Obfuscation is not yet completely proven, but it shows great promise. And if it stands up after further research then we’ll probably see it go mainstream for at least cryptography and perhaps more.
Net neutrality has been a hot topic in the internet world, but many people have no idea why it’s important. The linked article gives the best definition that I’ve seen. Essentially, without net neutrality, your ISP and other network providers can play god in regards to the content you receive. They can block certain sites or give preferential treatment to sites. They can demand that a content provider (e.g., Google) pay them in order to not have their content receive degraded performance. This is not hypothetical—I remember reading about how the CEO of a major network provider wanted to charge companies like Google for the traffic coming over its system, even though the network provider’s subscribers were already paying for that access. He saw it as a source of additional income and was upset that Google didn’t have to pay to use the company’s network.
This goes against everything the internet stands for, of course, so the FCC instituted a regulation enforcing net neutrality. The FCC, however, doesn’t have the authority to make that kind of regulation, and the courts recently struck it down. Congress could make a law enforcing net neutrality, but somewhere along the line this topic became a partisan political issue. Not sure why that’s the case, but the end result is that congress is unlikely to pass any legislation in the foreseeable future.
Only time will tell what the major ISPs and network providers do with their new freedom, but I think it’s going to be ugly.
How concerned are you about your privacy in regards to companies you do business with? The first linked article describes (in length) how corporations are using data collection and analytics to learn private details about their customers, with a particular emphasis on Target identifying which of its customers are pregnant and sending targeted coupons to those women. The second article highlights one of the more interesting situations that Target encountered, where a father found out that his 16-year old daughter was pregnant only after she received baby-related coupons from the company.
I personally have no problem with companies collecting my data and using it to send me useful coupons or to market stuff they think I want to buy. King Soopers, my grocery store, sends me targeted coupons all the time—and it saves me a good deal of money.

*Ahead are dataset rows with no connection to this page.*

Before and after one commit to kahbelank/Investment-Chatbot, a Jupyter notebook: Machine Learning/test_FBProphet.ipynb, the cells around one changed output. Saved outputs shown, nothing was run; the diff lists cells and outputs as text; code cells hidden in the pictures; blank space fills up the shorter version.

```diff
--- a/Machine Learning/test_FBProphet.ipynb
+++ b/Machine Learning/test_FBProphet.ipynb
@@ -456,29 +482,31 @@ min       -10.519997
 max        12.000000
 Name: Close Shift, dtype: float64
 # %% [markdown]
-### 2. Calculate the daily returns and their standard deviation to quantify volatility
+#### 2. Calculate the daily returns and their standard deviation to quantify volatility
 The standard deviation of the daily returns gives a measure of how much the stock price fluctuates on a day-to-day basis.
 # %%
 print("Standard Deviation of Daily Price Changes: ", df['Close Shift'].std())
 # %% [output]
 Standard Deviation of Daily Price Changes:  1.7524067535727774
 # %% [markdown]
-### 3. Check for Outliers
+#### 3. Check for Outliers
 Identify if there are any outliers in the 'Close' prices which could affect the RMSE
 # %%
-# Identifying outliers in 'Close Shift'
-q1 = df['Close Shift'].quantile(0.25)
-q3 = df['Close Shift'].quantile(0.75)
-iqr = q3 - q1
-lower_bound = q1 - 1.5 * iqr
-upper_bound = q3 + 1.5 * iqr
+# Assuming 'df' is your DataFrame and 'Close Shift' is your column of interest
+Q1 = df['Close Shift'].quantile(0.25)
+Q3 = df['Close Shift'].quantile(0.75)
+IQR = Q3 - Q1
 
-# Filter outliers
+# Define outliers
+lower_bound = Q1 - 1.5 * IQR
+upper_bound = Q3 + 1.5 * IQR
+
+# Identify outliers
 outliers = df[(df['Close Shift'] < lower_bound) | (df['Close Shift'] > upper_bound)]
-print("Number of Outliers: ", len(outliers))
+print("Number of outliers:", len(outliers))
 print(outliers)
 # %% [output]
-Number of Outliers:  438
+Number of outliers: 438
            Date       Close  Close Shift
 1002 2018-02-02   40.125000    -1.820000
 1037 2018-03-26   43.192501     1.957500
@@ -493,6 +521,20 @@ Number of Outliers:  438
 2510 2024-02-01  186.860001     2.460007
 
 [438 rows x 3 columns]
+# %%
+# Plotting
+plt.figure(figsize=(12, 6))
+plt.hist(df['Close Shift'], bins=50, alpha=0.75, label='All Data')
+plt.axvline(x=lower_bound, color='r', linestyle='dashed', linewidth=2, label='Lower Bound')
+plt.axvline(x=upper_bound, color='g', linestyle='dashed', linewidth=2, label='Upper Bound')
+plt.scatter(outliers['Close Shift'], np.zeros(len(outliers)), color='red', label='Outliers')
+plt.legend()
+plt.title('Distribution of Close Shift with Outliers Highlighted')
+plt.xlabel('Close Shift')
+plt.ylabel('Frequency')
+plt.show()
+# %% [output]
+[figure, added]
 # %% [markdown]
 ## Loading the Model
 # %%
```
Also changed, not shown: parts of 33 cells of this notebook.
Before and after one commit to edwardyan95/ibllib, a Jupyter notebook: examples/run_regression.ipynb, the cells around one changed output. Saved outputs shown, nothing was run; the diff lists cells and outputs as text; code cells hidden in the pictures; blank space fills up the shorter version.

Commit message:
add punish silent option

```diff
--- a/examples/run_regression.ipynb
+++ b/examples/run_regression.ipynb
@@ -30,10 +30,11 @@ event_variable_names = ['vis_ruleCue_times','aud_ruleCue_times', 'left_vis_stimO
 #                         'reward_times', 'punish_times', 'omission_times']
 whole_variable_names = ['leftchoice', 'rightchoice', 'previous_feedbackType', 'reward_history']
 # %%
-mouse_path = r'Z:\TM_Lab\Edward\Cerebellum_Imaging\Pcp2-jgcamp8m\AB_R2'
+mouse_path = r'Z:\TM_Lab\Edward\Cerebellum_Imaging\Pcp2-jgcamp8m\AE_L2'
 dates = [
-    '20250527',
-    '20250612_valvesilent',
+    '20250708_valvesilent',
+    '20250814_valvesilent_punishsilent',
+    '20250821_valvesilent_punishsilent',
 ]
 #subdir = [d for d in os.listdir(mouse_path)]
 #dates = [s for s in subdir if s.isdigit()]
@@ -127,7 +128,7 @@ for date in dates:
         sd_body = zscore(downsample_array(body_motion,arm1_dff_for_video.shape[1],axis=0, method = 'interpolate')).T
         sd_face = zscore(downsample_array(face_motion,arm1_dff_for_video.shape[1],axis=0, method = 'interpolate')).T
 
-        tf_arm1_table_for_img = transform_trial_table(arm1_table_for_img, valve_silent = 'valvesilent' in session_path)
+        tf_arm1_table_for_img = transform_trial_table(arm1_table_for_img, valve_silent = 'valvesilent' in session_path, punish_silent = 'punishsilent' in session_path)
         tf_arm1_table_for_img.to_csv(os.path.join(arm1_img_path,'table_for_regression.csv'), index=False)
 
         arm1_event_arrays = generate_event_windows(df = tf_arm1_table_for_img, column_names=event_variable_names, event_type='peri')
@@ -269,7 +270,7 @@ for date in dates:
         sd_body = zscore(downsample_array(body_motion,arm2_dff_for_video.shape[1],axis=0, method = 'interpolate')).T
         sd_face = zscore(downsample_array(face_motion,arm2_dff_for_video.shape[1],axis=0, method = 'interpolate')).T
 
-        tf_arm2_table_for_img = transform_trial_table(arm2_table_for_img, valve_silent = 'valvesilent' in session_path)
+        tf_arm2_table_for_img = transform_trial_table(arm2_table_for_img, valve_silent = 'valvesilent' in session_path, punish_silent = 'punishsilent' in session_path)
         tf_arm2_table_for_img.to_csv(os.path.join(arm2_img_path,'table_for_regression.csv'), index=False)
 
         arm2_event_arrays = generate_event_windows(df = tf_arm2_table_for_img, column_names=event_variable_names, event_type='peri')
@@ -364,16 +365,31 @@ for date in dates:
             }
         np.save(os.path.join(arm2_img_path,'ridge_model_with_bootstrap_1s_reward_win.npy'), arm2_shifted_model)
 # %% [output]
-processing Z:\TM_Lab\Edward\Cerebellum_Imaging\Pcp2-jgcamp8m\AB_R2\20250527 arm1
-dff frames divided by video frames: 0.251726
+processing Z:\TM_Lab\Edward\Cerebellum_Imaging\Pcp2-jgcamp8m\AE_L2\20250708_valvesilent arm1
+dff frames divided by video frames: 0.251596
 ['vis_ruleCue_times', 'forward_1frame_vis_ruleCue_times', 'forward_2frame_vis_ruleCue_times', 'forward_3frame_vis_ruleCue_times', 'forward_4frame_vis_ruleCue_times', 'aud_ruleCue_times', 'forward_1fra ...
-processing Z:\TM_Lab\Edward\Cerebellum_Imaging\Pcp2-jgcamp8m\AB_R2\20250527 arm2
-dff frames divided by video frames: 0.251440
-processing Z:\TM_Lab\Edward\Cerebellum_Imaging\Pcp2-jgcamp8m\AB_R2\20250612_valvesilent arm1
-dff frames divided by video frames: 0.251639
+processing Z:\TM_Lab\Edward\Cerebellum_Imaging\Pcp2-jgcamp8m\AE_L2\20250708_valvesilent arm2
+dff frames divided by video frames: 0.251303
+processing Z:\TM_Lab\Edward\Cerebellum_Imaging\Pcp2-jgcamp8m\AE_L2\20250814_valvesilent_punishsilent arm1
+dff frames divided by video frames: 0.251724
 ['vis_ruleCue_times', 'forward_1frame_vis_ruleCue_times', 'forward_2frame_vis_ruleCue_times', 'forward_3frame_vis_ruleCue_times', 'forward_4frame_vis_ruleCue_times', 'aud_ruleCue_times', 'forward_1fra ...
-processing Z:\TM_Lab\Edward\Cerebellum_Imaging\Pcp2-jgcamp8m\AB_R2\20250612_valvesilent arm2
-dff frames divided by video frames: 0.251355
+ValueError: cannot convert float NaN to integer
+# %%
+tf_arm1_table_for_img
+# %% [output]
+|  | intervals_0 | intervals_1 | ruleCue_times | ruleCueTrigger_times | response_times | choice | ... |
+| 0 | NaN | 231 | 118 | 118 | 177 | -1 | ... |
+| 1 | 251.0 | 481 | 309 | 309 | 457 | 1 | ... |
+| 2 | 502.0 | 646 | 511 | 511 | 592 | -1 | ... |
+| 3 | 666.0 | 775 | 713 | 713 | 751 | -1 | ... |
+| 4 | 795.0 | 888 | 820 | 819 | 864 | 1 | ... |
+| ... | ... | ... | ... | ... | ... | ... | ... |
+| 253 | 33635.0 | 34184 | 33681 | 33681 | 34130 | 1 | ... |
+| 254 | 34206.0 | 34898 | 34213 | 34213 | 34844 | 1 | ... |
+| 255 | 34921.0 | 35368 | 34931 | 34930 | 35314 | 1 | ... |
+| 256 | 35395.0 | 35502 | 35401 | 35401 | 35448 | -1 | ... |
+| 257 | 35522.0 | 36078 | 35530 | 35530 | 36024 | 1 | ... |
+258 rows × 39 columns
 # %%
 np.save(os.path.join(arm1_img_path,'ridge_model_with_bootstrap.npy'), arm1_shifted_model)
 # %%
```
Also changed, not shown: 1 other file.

But there are a lot of people out there who find this type of thing spooky and a bit frightening. It’s all perfectly legal, but that glimpse into the world of big data analytics is unsettling to many. The third linked article lists additional areas where some institution knows more about you than you may want them to know.